[Jan Derogee] pulled out his phonograph the other day to hear the 100+ year old wax cylinder warble of “It’s a Long Way to Tipperary”, but couldn’t locate the reproducer — this is the small circular bit that holds the stylus and transfers the groove-driven vibrations to the center of a thin diaphragm, which vibrates into the sound horn. It’s easily the most important part of a cylinder phonograph. What do you do when you lose your reproducer? You could search ebay for a replacement, but that wouldn’t be nearly as fun as reproducing your reproducer yourself.

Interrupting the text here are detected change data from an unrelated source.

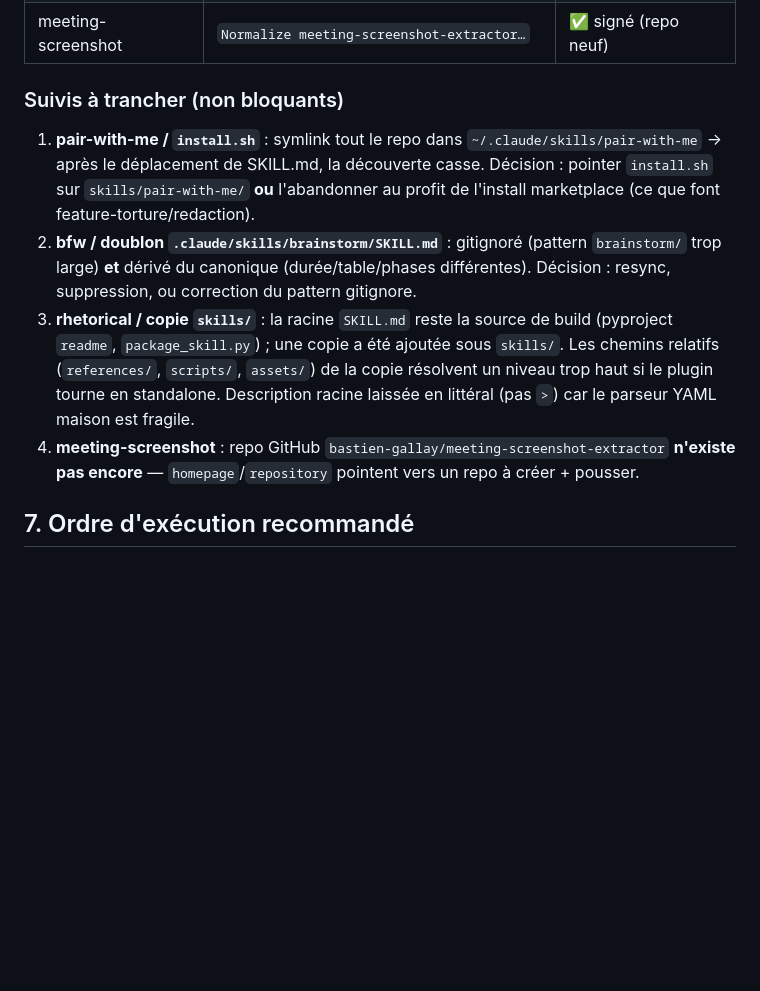
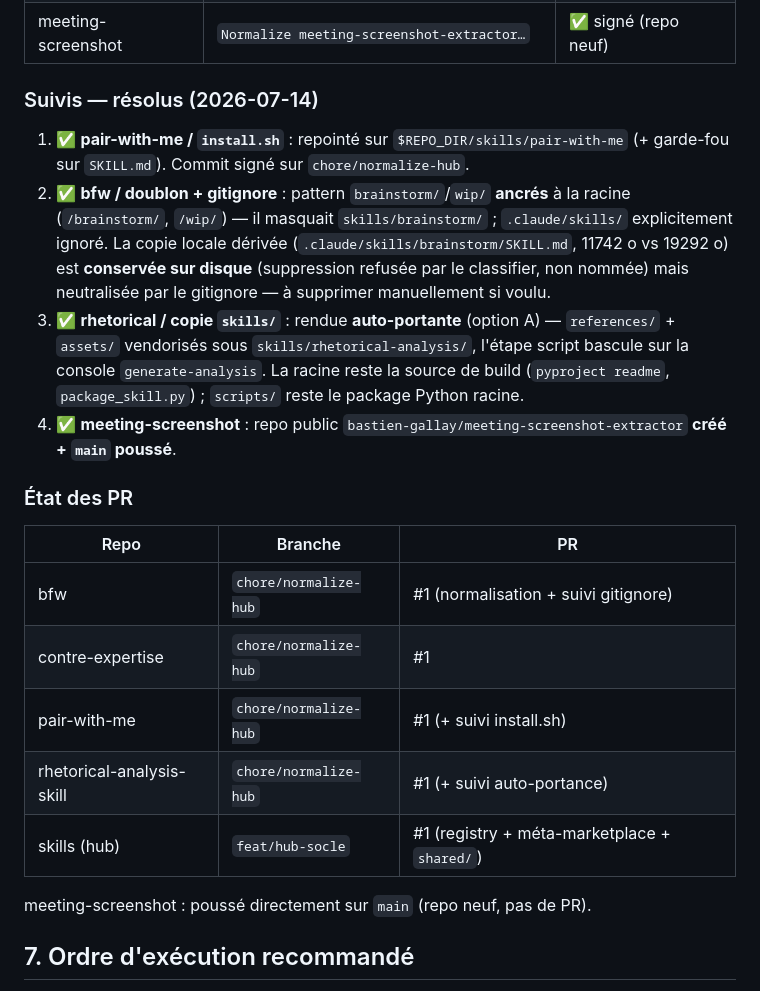
Before and after one commit to bastien-gallay/skills, a Markdown page: NORMALIZATION.md, the part around the change. Drawn GitHub-style; blank space fills up the shorter version.

Commit message:
Record follow-up resolutions in the normalization log (§6b)

```diff
--- a/NORMALIZATION.md
+++ b/NORMALIZATION.md
@@ -77,12 +77,24 @@ Alignement fait par workflow multi-agents (1 agent/repo), commits **signés GPG,
 | rhetorical-analysis | `Promote rhetorical-analysis to a Class-A…` | ✅ signé |
 | meeting-screenshot | `Normalize meeting-screenshot-extractor…` | ✅ signé (repo neuf) |
 
-### Suivis à trancher (non bloquants)
+### Suivis — résolus (2026-07-14)
 
-1. **pair-with-me / `install.sh`** : symlink tout le repo dans `~/.claude/skills/pair-with-me` → après le déplacement de SKILL.md, la découverte casse. Décision : pointer `install.sh` sur `skills/pair-with-me/` **ou** l'abandonner au profit de l'install marketplace (ce que font feature-torture/redaction).
-2. **bfw / doublon `.claude/skills/brainstorm/SKILL.md`** : gitignoré (pattern `brainstorm/` trop large) **et** dérivé du canonique (durée/table/phases différentes). Décision : resync, suppression, ou correction du pattern gitignore.
-3. **rhetorical / copie `skills/`** : la racine `SKILL.md` reste la source de build (pyproject `readme`, `package_skill.py`) ; une copie a été ajoutée sous `skills/`. Les chemins relatifs (`references/`, `scripts/`, `assets/`) de la copie résolvent un niveau trop haut si le plugin tourne en standalone. Description racine laissée en littéral (pas `>`) car le parseur YAML maison est fragile.
-4. **meeting-screenshot** : repo GitHub `bastien-gallay/meeting-screenshot-extractor` **n'existe pas encore** — `homepage`/`repository` pointent vers un repo à créer + pousser.
+1. ✅ **pair-with-me / `install.sh`** : repointé sur `$REPO_DIR/skills/pair-with-me` (+ garde-fou sur `SKILL.md`). Commit signé sur `chore/normalize-hub`.
+2. ✅ **bfw / doublon + gitignore** : pattern `brainstorm/`/`wip/` **ancrés** à la racine (`/brainstorm/`, `/wip/`) — il masquait `skills/brainstorm/` ; `.claude/skills/` explicitement ignoré. La copie locale dérivée (`.claude/skills/brainstorm/SKILL.md`, 11742 o vs 19292 o) est **conservée sur disque** (suppression refusée par le classifier, non nommée) mais neutralisée par le gitignore — à supprimer manuellement si voulu.
+3. ✅ **rhetorical / copie `skills/`** : rendue **auto-portante** (option A) — `references/` + `assets/` vendorisés sous `skills/rhetorical-analysis/`, l'étape script bascule sur la console `generate-analysis`. La racine reste la source de build (`pyproject readme`, `package_skill.py`) ; `scripts/` reste le package Python racine.
+4. ✅ **meeting-screenshot** : repo public `bastien-gallay/meeting-screenshot-extractor` **créé + `main` poussé**.
+
+### État des PR
+
+| Repo | Branche | PR |
+| --- | --- | --- |
+| bfw | `chore/normalize-hub` | #1 (normalisation + suivi gitignore) |
+| contre-expertise | `chore/normalize-hub` | #1 |
+| pair-with-me | `chore/normalize-hub` | #1 (+ suivi install.sh) |
+| rhetorical-analysis-skill | `chore/normalize-hub` | #1 (+ suivi auto-portance) |
+| skills (hub) | `feat/hub-socle` | #1 (registry + méta-marketplace + `shared/`) |
+
+meeting-screenshot : poussé directement sur `main` (repo neuf, pas de PR).
 
 ## 7. Ordre d'exécution recommandé
 
```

Traditionally, diaphragms were made from mica or celluloid, and the Edison disk phonograph used seven layers of shellac-soaked rice paper. Reproducers typically have a Dagwood sandwich of gaskets surrounding the membrane, but they don’t have to be so convoluted to work — a single strong membrane will do just fine. Just ask [Jan], who made a new reproducer with a 3D-printed case, a hand-pulled glass stylus, and a disposable aluminum foil pan for the diaphragm.
It’s difficult for us to say which part looks more fun — stretching the glass shard over a gas kitchen stove with the flame focused by a stack of wrench sockets, or cutting up a bicycle inner tube and using a car jack to press the aluminum into shape against a 3D-printed mold. The whole video is awesome and you can check it out after the break.